True, the extreme voices in most debates get more media attention, but what the public really wants, and eventually demands, is common ground.
Just ask 67 percent of voters in a recent Bipartisan Policy Center survey, who indicated they want people to “work across party lines and engage in give-and-take to try to come up with solutions.”
Today, there are few better examples of common ground than energy – specifically, the tremendous increase in homegrown oil and natural gas production made possible by hydraulic fracturing, or “fracking.”
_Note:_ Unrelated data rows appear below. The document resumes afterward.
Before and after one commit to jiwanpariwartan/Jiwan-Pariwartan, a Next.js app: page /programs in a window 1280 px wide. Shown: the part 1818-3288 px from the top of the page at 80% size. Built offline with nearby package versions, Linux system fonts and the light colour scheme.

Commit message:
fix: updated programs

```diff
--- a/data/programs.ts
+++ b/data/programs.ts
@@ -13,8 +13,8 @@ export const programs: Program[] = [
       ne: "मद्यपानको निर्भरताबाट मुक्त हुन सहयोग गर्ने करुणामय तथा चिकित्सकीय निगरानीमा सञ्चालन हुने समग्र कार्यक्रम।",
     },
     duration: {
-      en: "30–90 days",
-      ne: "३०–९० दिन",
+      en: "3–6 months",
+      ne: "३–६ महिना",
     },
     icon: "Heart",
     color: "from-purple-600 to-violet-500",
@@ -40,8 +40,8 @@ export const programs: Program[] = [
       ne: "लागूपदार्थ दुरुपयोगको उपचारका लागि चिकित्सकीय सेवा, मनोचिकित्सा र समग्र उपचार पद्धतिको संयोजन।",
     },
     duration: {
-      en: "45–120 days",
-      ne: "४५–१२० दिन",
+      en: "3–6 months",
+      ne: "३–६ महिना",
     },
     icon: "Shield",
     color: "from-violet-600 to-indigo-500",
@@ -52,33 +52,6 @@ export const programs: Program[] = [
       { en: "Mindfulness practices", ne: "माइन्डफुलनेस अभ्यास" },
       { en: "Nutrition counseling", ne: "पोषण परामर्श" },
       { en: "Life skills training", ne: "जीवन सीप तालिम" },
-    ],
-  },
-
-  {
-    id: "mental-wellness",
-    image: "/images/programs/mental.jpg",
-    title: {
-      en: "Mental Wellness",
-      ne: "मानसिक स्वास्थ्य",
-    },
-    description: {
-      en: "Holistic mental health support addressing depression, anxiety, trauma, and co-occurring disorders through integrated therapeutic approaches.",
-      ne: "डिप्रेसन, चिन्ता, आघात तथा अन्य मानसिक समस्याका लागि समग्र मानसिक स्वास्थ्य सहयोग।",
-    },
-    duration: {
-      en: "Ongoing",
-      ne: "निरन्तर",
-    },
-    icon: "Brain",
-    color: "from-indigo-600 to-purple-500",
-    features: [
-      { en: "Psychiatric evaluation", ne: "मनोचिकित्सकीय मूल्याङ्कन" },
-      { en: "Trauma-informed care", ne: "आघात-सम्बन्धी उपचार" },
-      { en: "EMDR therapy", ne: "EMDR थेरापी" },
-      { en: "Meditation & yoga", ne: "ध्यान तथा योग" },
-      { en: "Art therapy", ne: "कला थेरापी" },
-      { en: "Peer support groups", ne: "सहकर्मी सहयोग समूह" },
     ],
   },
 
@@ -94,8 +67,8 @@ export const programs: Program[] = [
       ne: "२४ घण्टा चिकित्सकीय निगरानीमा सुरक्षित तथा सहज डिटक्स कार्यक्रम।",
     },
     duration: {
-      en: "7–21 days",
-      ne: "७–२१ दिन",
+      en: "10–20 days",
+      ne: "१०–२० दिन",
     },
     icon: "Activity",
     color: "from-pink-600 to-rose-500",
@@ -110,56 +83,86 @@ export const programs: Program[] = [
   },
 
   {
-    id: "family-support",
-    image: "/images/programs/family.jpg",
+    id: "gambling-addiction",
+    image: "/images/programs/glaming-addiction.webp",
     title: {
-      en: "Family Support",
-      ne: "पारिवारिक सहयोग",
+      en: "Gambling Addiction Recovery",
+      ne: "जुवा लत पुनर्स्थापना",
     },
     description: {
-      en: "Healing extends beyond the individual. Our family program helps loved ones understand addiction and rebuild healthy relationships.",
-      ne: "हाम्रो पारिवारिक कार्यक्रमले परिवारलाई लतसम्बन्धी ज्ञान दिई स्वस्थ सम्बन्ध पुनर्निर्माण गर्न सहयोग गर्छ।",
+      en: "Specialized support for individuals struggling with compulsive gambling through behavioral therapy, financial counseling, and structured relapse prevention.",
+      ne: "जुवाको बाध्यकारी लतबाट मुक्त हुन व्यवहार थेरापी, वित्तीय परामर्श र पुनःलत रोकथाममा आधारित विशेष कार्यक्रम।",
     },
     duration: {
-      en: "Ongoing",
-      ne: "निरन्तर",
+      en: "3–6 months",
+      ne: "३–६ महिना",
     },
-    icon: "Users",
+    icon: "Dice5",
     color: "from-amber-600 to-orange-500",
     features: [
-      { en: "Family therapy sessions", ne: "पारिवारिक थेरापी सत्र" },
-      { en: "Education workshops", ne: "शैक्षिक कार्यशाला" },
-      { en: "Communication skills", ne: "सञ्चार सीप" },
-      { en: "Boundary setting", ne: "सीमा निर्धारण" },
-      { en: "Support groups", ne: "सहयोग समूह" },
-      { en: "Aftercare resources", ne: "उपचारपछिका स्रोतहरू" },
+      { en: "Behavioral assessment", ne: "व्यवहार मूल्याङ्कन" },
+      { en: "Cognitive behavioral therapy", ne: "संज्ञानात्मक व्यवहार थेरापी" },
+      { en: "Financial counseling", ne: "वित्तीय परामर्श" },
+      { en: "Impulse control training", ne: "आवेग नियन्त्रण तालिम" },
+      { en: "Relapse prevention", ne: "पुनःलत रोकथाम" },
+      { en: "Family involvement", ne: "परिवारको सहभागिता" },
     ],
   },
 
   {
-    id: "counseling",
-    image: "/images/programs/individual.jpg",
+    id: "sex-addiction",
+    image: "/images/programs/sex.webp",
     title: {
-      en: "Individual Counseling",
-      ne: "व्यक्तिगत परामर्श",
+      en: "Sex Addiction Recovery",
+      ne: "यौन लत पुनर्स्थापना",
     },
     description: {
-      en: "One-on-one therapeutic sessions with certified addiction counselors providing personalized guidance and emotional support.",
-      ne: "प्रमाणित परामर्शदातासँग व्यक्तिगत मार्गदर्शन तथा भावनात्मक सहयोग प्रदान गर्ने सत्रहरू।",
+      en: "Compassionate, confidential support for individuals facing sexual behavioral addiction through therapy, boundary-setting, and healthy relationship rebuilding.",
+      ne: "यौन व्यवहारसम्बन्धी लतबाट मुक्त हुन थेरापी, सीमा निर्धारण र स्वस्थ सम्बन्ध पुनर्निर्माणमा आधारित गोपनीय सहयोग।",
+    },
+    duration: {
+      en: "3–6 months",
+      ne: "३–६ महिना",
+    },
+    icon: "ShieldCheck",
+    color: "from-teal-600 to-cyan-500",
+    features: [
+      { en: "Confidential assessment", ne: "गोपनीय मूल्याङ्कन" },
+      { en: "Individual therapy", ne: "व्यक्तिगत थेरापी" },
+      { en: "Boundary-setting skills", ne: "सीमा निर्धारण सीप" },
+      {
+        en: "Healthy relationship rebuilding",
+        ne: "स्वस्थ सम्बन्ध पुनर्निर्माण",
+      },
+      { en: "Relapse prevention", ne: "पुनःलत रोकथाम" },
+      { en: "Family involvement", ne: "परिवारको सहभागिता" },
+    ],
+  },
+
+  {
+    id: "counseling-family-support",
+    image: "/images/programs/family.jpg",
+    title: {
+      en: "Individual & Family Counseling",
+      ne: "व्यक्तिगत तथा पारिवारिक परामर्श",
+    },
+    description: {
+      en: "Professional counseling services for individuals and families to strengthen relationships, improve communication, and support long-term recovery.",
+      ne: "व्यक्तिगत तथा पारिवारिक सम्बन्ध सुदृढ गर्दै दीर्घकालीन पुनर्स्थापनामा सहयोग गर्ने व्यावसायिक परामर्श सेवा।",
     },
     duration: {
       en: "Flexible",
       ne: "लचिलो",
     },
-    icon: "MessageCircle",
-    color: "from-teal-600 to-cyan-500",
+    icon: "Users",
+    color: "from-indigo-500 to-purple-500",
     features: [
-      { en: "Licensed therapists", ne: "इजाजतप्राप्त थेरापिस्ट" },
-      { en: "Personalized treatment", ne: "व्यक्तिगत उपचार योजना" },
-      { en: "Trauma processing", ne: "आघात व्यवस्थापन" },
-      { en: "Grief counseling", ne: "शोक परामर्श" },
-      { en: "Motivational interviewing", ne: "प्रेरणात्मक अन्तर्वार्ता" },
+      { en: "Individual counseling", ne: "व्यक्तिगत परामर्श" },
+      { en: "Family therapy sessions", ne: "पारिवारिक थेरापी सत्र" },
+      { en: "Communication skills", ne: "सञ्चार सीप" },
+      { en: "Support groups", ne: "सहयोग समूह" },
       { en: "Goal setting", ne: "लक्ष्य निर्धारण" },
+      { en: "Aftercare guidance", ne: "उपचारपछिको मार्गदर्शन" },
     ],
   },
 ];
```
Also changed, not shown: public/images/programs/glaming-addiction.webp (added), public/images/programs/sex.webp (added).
Elected officials from both parties – and from the president on down – have correctly noted the positive impact that this renewed American drive for energy independence is having on the U.S. economy. Read more »